While speaking at OT Cybersecurity conferences I’ve always preached the importance of egress filtering. Reason is, whenever we hijack a MFA’d session at the IT/OT perimeter, the first thing we (and attackers) do is attempt to setup an out-of-band command and control session to establish a more permanent foothold in the environment.

Since egress dataflows from the OT to the IT are often few or not required, correctly configured egress filtering can make this difficult bordering on impossible. However, command and control sessions over RDP virtual channels entirely circumvent egress filtering. So having been such an advocate of egress filtering (it’s still important), I felt it was necessary to explore this topic further.

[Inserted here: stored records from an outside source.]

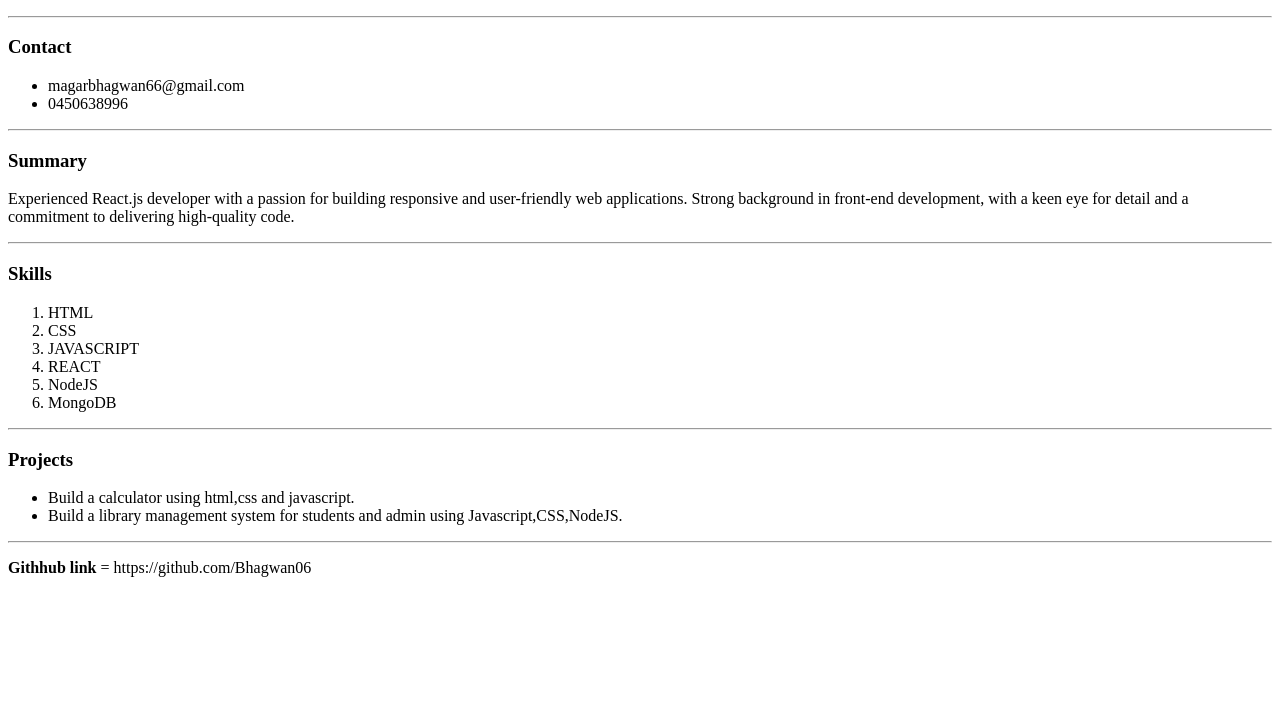
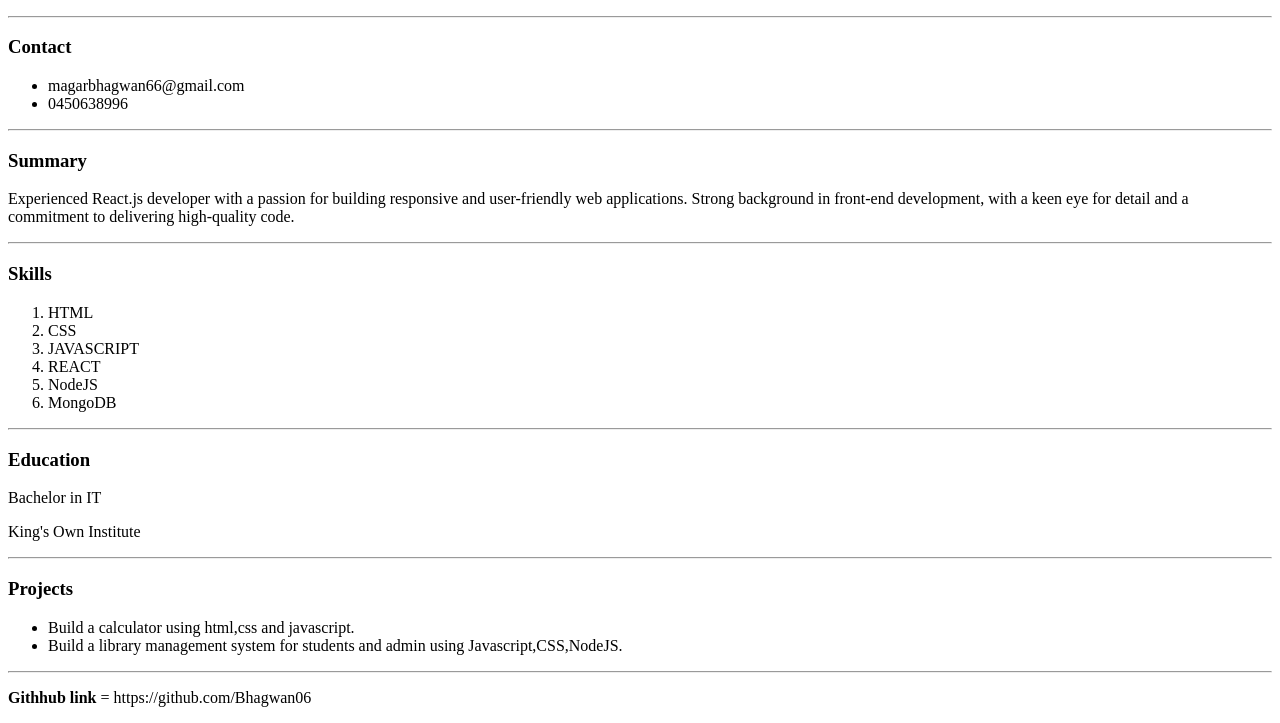
Before and after one commit to Bhagwan06/html-resume, a plain HTML site: page index.html in a window 1280 px wide. Shown: the part 105-828 px from the top of the page. Before the commit the page ends 800 px from the top, so only its background shows below. Drawn offline with Linux system fonts and the light colour scheme.

Commit message:
Update index.html

```diff
--- a/index.html
+++ b/index.html
@@ -43,6 +43,11 @@
     </ol>
     <hr>
 
+    <h3>Education</h3>
+    <p>Bachelor in IT</p>
+    <p>King's Own Institute</p>
+    <hr>
+
     <h3>Projects</h3>
     <ul>
         <li>Build a calculator using html,css and javascript.</li>
```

Command and Control Over Redirected Drives (External C2)

As you’ve probably noticed I use Cobalt Strike so this post will focus around it. Raphael Mudge, developer of Cobalt Strike, released the specs for External C2 which provided us the ability to establish a command and control session outside of the traditional TCP and UDP sockets. For example, XPN and OutFlank each wrote blog posts detailing how to establish a command and control session over a shared file between the teamserver and the target system. From a virtual channel standpoint, we can leverage RDP drive redirection to take this a step further.

Using OutFlank’s PoC, we copy and execute c2file.exe on the remote desktop server which generates a command and control data transfer file on a mapped redirected drive. The second step of the process sees us run a python script which communicates with the teamserver while reading and writing to the data transfer file, the end result is a Cobalt Strike session entirely over ingress TCP/3389. 

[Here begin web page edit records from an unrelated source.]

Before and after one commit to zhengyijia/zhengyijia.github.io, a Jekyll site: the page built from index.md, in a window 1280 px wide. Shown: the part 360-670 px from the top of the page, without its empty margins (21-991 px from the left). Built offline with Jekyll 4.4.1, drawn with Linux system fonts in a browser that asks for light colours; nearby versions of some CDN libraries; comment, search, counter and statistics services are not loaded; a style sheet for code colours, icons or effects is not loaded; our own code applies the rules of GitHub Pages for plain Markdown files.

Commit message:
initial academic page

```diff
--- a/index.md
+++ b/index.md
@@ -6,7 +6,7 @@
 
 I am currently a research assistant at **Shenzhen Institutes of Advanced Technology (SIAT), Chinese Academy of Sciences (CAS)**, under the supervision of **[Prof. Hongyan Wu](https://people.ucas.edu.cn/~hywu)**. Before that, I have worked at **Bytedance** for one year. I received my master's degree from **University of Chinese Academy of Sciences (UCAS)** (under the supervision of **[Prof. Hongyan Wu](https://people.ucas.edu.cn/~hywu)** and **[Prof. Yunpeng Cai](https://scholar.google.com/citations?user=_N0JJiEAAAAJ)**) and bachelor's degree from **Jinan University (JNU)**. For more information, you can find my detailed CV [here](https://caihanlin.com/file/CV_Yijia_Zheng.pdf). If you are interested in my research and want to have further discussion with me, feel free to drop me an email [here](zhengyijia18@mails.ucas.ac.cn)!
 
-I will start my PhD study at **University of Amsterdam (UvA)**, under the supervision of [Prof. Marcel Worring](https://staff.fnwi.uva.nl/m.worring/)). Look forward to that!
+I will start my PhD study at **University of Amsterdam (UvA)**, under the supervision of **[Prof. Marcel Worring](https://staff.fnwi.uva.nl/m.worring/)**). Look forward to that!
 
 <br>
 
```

The next tool I came across when digging into RDP virtual channels was rdp2tcp.  Using rdp2tcp, we can stand up a SOCKS server or do port forwarding over RDP virtual channels. I liked rdp2tcp for two reasons: one, the virtual channel bypassed device redirection restriction policies and two, the latest FreeRDP version includes rdp2tcp functionality (you still need the client/server executable). 

Universal Dynamic Virtual Channel

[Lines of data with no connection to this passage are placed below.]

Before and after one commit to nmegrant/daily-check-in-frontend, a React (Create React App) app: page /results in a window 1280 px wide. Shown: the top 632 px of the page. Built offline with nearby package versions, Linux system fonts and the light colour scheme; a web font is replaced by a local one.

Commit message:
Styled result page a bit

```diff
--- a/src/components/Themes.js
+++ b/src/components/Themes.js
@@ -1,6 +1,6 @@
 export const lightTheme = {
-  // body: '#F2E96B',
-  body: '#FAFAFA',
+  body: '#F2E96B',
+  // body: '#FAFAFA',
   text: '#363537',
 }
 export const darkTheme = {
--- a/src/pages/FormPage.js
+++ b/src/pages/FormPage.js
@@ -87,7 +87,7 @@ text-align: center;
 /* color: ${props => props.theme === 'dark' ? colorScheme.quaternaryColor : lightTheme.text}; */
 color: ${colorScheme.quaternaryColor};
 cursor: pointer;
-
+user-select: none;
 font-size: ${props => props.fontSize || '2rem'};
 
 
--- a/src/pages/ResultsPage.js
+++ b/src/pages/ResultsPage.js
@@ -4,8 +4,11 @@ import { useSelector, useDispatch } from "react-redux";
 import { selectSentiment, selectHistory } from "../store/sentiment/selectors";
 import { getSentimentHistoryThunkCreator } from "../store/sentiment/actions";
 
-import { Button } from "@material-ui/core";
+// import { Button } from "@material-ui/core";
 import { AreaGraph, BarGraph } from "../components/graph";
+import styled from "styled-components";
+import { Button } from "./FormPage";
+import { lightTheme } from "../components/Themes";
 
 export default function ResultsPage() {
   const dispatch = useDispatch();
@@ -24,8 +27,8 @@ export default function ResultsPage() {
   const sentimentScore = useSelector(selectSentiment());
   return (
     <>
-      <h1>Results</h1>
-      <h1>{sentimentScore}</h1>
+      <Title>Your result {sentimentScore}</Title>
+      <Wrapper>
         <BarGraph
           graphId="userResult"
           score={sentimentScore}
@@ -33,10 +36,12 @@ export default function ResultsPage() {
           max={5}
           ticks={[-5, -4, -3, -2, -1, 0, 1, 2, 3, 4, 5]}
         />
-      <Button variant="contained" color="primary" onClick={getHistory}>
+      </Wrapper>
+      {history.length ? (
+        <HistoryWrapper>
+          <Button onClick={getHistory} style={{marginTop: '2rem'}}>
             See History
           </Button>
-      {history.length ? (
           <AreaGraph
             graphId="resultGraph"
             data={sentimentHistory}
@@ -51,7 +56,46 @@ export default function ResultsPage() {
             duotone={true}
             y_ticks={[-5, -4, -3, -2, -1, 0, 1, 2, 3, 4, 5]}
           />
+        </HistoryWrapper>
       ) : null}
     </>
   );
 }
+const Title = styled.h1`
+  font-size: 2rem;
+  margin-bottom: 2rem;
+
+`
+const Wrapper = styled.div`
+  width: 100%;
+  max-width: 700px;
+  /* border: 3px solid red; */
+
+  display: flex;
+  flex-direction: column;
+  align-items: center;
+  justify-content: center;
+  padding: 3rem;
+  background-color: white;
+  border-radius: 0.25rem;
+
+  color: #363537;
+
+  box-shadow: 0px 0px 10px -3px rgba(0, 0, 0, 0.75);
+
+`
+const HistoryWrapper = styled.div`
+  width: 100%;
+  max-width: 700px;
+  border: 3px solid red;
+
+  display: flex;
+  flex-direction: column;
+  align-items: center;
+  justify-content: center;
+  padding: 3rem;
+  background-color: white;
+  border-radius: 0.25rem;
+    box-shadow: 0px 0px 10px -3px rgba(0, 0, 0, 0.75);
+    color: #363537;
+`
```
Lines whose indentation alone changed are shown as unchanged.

Universal Dynamic Virtual Channel (UDVC) is written by earthquake and is part of the XFLTReaT tunneling toolkit. There is source code for a client dll plugin and a server executable to establish a dynamic virtual channel over RDP. The channel can be put into socket (server || client) or named pipe mode. Priority can also be set to provide better performance for the command and control virtual channel; however, there is risk associated with assigning higher priority and how it could impact the RDP session.

From an offensive standpoint, I’m a big fan of UDVC. I’ve had engagements where we’ve had 20+ pivot sessions spawned off a single RDP virtual channel without any performance issues. It’s simple to setup and provides good error messaging. Additionally, I think there is potential to leverage a modified version of UDVC to create an event-driven solution which establishes a background command and control session whenever a user remote desktops to a server.

On the Defensive

Fortunately, blocking redirected devices via RDP is quite simple and can be done with GPO. Safe bet is to disable as much as possible as any redirected device that sends and receives data can be used to establish a C2 session, that includes COM ports, clipboard, printers and so on. In my opinion, this is a must at the IT/OT boundary.

Computer Configuration\Policies\Administrative Templates\Windows Components\Remote Desktop Services\Remote Desktop Session Host\Device and Resource Redirection

For rdp2tcp and UDVC, endpoint protection is paramount. Each of the demonstrated tools kicked things off via an executable. Standard antivirus won’t do much; however, in this case, application whitelisting (AWL) would have blocked each attempt. On a critical system like the Jumphost at the IT/OT boundary, AWL is a must. As a defender, you want to force the attacker to leverage an AWL bypass + UDVC to gain a foothold.

Finally, I wrote a silly PoC application which enumerates RDP sessions and scans for rdp2tcp and UDVC virtual channels, check it out here.